China's Green Beat is an effort by “Green brothers” John Romankiewicz, Shane Zhao and Rene Ng to raise awareness about environmental issues in China. The project has developed more than ten short films, complete with bilingual Chinese-English subtitles.
From its inception a year ago, China’s Green Beat has received a fair amount of attention in the international blogosphere. It recently was named one of the best blogs covering China by Danwei.
Green Beat co-founder John Romankiewicz shared some thoughts with Global Voices for our second GV-Enviro interview.
“Green” – one of the three Olympics themes – got a big boost in China during last month's Games. What do you foresee for China's environmental movement now that the Olympics have passed?

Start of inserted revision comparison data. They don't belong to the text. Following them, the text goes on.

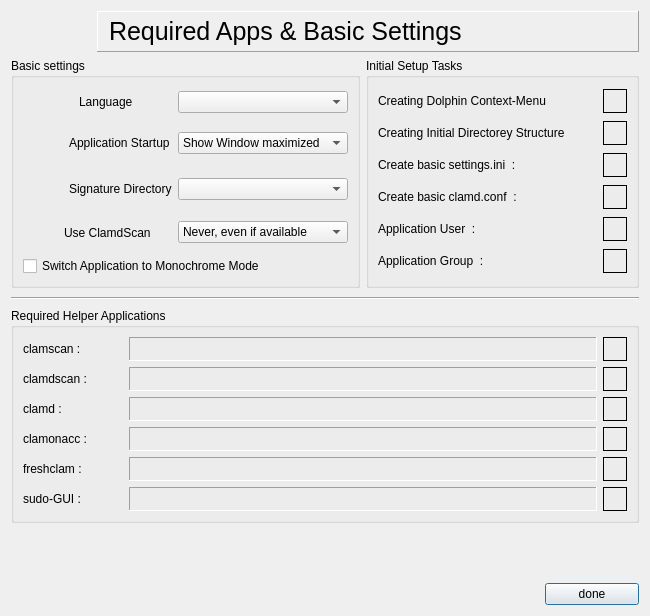
The window that ui/firstrunwindow.ui (robinking623/clamav-gui) describes before a commit, drawn with Qt 5.
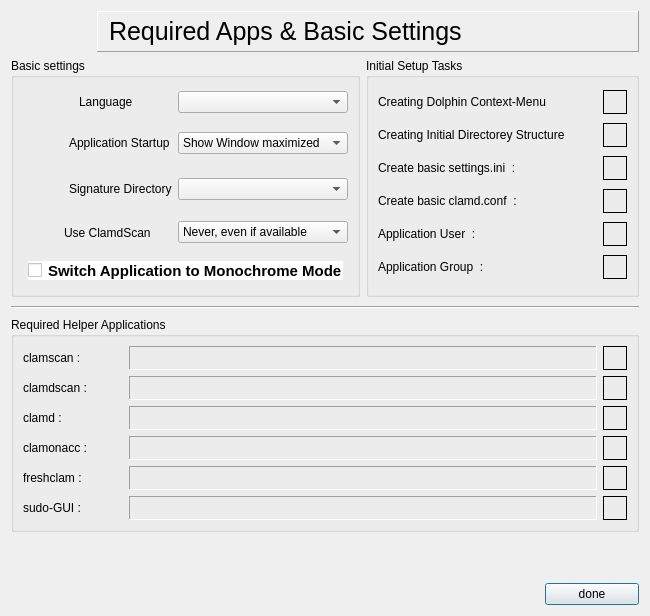
The same window after the commit. Icons and pictures are not drawn.

Patch:
```diff
--- a/ui/firstrunwindow.ui
+++ b/ui/firstrunwindow.ui
@@ -367,6 +367,15 @@
       </item>
       <item>
        <widget class="QCheckBox" name="monochromeModeCheckBox">
+        <property name="font">
+         <font>
+          <pointsize>11</pointsize>
+          <bold>true</bold>
+         </font>
+        </property>
+        <property name="styleSheet">
+         <string notr="true">margin:5px;background-color:white;color:black;</string>
+        </property>
         <property name="text">
          <string>Switch Application to Monochrome Mode</string>
         </property>
```
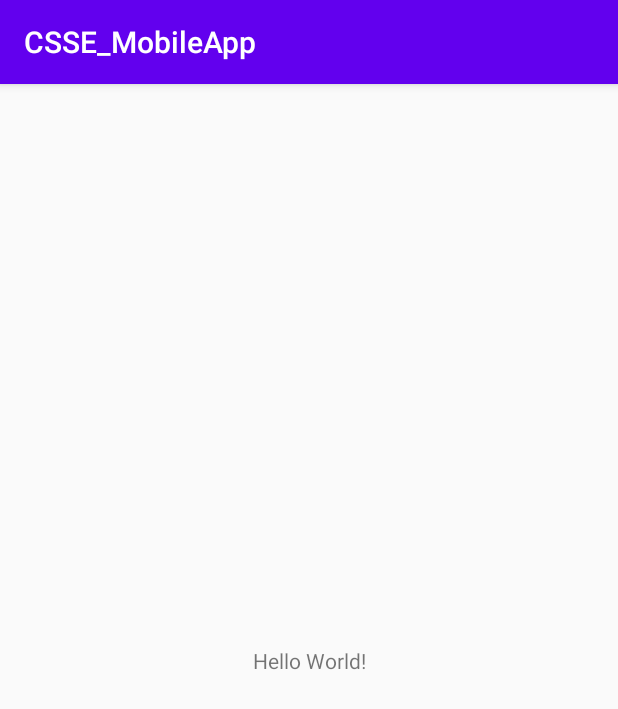
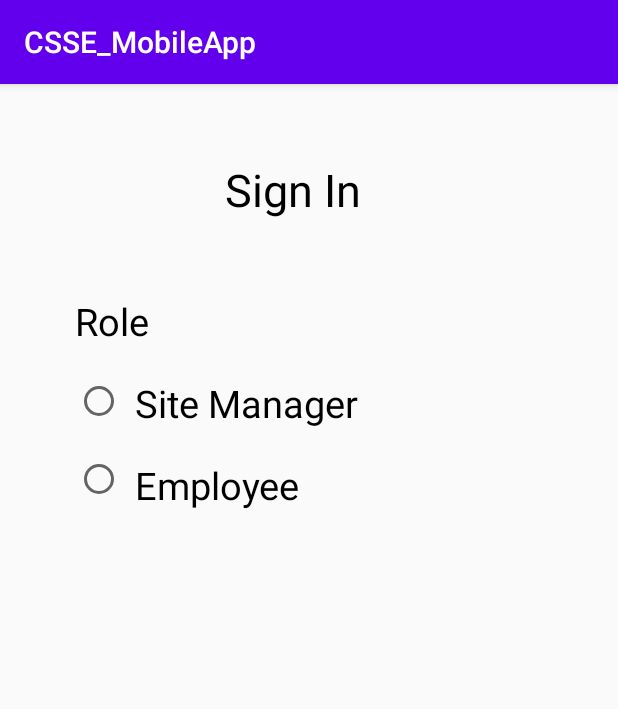
Before and after one commit to TharushiRachel/CSSE_MobileApp, an Android app: the screen it shows after launch (MainActivity), on a phone screen of 412 x 824 dp. Shown: the top 709 px of the screen. Run offline under Robolectric (Android 15) with nearby library versions, the phone set to English and light mode, and no system bars.

Commit message:
Connected with SQL Lite database, created the site manager login

```diff
--- a/app/src/main/AndroidManifest.xml
+++ b/app/src/main/AndroidManifest.xml
@@ -9,6 +9,8 @@
         android:roundIcon="@mipmap/ic_launcher_round"
         android:supportsRtl="true"
         android:theme="@style/AppTheme">
+        <activity android:name=".ViewStock"></activity>
+        <activity android:name=".SiteManagerLogin" />
         <activity android:name=".MainActivity">
             <intent-filter>
                 <action android:name="android.intent.action.MAIN" />
--- a/app/src/main/res/layout/activity_main.xml
+++ b/app/src/main/res/layout/activity_main.xml
@@ -1,5 +1,5 @@
 <?xml version="1.0" encoding="utf-8"?>
-<androidx.constraintlayout.widget.ConstraintLayout xmlns:android="http://schemas.android.com/apk/res/android"
+<RelativeLayout xmlns:android="http://schemas.android.com/apk/res/android"
     xmlns:app="http://schemas.android.com/apk/res-auto"
     xmlns:tools="http://schemas.android.com/tools"
     android:layout_width="match_parent"
@@ -7,12 +7,65 @@
     tools:context=".MainActivity">
 
     <TextView
-        android:layout_width="wrap_content"
+        android:id="@+id/login_text"
+        android:layout_width="match_parent"
         android:layout_height="wrap_content"
-        android:text="Hello World!"
-        app:layout_constraintBottom_toBottomOf="parent"
-        app:layout_constraintLeft_toLeftOf="parent"
-        app:layout_constraintRight_toRightOf="parent"
-        app:layout_constraintTop_toTopOf="parent" />
+        android:text="Sign In"
+        android:textColor="@android:color/black"
+        android:textSize="30dp"
+        android:layout_marginLeft="150dp"
+        android:layout_marginTop="50dp"/>
 
-</androidx.constraintlayout.widget.ConstraintLayout>
+    <TextView
+        android:id="@+id/role_text"
+        android:layout_width="match_parent"
+        android:layout_height="wrap_content"
+        android:layout_below="@id/login_text"
+        android:text="Role"
+        android:textSize="25dp"
+        android:textColor="@android:color/black"
+        android:layout_marginTop="50dp"
+        android:layout_marginLeft="50dp"/>
+
+    <RadioButton
+        android:id="@+id/siteManager"
+        android:layout_width="match_parent"
+        android:layout_height="wrap_content"
+        android:layout_below="@id/role_text"
+        android:onClick="sendMessage"
+        android:layout_marginTop="20dp"
+        android:layout_marginLeft="50dp"/>
+
+    <TextView
+        android:id="@+id/siteManager_text"
+        android:layout_width="match_parent"
+        android:layout_height="wrap_content"
+        android:layout_below="@id/role_text"
+        android:text="Site Manager"
+        android:textSize="25dp"
+        android:textColor="@android:color/black"
+        android:layout_marginTop="20dp"
+        android:layout_marginLeft="90dp"
+        />
+
+    <RadioButton
+        android:id="@+id/employee"
+        android:layout_width="match_parent"
+        android:layout_height="wrap_content"
+        android:layout_below="@id/siteManager"
+        android:layout_marginTop="20dp"
+        android:layout_marginLeft="50dp"/>
+
+    <TextView
+        android:id="@+id/employee_text"
+        android:layout_width="match_parent"
+        android:layout_height="wrap_content"
+        android:layout_below="@id/siteManager_text"
+        android:text="Employee"
+        android:textSize="25dp"
+        android:textColor="@android:color/black"
+        android:layout_marginTop="20dp"
+        android:layout_marginLeft="90dp"
+        />
+
+</RelativeLayout>
```
Also changed, not shown: app/build.gradle (+8 -3 lines), app/src/main/java/com/example/csse_mobileapp/Database/Constants.java (added, +15 -0 lines), app/src/main/java/com/example/csse_mobileapp/Database/DBHelper.java (added, +93 -0 lines), app/src/main/java/com/example/csse_mobileapp/MainActivity.java (+8 -0 lines), app/src/main/java/com/example/csse_mobileapp/SiteManagerLogin.java (added, +60 -0 lines), app/src/main/java/com/example/csse_mobileapp/ViewStock.java (added, +14 -0 lines), app/src/main/res/drawable/buttons.xml (added, +13 -0 lines), app/src/main/res/drawable/input_design.xml (added, +20 -0 lines), app/src/main/res/layout/activity_site_manager_login.xml (added, +82 -0 lines).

At least in Beijing, there's been a big focus on how Beijingers are very happy with the blue sky the Olympics have brought, and many have even proposed keeping the car restrictions in place. But for some people (rich people and migrant workers alike), one effect that the Olympics have had is that people associate car restrictions, factory closings and construction restrictions with “Green Olympics.” They associate this economic restriction that has been put on their economy for over a month with the word “green”, which I think is a very bad thing. On the other hand, the government is making laws which include language like sustainable development (可持续发展) and circular economy (循环经济), which is a sign of good things to come…The Beijing Olympics show that the national government has full dominion in Beijing and areas immediately surrounding; the real test will be if the national government can show growing enforcement power over all provinces and especially rural areas, perhaps through growing ministries such as the Ministry of Environmental Protection and recently-formed National Energy Bureau.
How effective has blogging been for spreading the Green Brothers’ message?

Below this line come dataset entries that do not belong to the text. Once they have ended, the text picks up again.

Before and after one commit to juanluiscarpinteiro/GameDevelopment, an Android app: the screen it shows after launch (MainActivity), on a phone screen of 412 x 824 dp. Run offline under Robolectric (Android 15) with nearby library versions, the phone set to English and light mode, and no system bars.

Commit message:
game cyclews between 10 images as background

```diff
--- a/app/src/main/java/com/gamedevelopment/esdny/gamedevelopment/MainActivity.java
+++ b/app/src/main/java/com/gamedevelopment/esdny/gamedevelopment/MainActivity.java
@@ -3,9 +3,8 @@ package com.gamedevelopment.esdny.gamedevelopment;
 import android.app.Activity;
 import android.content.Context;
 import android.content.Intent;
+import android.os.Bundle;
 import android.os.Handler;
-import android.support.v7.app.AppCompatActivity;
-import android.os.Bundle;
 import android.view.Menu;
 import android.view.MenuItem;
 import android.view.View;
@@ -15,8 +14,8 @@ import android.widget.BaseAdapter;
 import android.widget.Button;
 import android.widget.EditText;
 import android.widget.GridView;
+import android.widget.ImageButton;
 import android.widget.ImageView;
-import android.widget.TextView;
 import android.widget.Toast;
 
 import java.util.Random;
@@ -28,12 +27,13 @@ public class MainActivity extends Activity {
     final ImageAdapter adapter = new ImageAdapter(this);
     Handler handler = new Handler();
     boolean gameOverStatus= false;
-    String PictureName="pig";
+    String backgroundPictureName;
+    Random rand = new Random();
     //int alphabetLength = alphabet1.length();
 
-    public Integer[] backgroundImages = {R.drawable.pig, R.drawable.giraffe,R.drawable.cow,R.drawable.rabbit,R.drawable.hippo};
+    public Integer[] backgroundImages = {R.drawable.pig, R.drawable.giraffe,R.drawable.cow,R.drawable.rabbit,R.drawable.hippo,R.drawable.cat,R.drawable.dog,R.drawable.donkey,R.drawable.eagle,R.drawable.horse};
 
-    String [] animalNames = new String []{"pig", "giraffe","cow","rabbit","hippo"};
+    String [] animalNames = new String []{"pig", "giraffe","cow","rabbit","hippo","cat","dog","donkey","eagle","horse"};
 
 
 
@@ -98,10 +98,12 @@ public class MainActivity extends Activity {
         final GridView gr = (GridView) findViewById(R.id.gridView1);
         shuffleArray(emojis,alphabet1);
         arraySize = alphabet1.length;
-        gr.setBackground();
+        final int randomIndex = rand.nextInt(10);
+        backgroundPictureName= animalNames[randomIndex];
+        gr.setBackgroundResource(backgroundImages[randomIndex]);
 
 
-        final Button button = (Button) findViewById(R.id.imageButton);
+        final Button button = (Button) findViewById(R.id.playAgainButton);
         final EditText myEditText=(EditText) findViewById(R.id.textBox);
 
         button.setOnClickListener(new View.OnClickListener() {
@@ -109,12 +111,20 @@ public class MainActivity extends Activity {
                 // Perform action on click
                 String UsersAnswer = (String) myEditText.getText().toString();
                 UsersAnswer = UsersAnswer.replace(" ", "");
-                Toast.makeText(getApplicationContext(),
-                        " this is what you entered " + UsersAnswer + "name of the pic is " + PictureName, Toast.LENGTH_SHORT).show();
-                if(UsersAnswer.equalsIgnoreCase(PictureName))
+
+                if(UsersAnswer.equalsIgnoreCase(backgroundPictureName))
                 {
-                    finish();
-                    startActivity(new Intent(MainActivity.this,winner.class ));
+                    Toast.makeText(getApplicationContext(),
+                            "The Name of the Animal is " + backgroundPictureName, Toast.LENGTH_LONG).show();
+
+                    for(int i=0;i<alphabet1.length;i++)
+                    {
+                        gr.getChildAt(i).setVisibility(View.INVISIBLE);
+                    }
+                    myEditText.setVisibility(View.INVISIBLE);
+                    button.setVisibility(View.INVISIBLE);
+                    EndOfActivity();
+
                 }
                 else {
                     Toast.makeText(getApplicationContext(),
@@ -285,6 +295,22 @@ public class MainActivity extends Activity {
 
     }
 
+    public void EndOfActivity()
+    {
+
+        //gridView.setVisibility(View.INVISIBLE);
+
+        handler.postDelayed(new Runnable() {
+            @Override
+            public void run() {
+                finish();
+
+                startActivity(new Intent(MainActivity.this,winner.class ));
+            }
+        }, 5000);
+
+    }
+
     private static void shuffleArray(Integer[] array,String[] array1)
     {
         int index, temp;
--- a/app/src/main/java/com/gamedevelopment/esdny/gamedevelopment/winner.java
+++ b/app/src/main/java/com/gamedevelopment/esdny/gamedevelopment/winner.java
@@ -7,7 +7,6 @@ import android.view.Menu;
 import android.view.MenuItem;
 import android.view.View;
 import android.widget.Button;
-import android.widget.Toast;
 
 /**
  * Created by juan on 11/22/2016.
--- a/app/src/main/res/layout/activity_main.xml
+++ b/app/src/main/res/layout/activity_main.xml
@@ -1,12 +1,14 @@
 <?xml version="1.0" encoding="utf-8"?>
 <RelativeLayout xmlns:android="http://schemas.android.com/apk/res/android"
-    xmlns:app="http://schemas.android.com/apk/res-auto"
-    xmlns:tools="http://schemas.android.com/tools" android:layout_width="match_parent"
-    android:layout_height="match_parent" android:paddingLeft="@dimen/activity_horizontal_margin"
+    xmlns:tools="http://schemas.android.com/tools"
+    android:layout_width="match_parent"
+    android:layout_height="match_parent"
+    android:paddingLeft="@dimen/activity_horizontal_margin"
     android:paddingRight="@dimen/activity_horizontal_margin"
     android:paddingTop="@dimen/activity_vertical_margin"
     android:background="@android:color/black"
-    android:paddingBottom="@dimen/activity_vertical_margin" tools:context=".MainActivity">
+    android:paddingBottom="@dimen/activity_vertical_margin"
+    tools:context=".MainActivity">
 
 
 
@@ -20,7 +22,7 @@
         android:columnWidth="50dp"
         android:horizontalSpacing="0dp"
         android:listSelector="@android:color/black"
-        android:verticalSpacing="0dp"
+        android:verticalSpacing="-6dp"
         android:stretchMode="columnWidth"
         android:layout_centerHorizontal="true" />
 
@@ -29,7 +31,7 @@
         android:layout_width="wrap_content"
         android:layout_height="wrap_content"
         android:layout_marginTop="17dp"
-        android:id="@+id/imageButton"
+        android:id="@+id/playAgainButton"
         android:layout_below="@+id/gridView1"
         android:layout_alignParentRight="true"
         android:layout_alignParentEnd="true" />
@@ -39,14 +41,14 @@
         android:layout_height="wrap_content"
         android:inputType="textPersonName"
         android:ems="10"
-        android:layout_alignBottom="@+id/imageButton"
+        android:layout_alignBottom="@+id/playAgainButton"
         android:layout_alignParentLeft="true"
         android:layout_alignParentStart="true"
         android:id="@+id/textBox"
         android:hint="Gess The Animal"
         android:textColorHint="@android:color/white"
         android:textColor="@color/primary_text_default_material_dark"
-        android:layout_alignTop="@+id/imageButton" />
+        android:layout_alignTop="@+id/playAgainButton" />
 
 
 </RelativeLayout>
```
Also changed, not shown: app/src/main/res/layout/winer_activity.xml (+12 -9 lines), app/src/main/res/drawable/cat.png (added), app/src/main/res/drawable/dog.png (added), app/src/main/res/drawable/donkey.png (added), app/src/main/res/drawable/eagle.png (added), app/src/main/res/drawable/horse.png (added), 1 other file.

Blogging, and especially video blogging, is a very effective way of getting out the message quickly. Because other blogs and websites can embed our videos into their site, we get so many more eyeballs. The visual content adds so much to the message.They remember our faces, it leaves an impression, because we start off the videos in such a personable way, with simple name introductions….
On the other hand, this kind of online community doesn't replace or come close to the meaningfulness of a physical community, with meetups and face to face interaction. So in the future I think we'd like to continue to create online activities, but begin building our message and network offline as well.
Do you use other social media? If so, which sites?
I also use Current.com for reading news and video journalism. I subscribe to a bunch of RSS feeds relevant to China and the environment from small bloggers to big-wig blogs like Worldchanging and Treehugger as well.Recently I just found about avaaz.org.
What's next for China's Green Beat?
We'd like to expand beyond video content into more articles, resources, and online tools to learn more about the why and how of going green. Also, since [Green brother] Shane is in school in America now, Shane will begin producing videos (with Chinese subtitles) about America's environmental solutions/movement. We hope to breed more cooperation on environmental issues among people in America and China, because we're all in this together (no matter what the current political argument is about who is and isn't responsible for GHG emissions) and we can all contribute.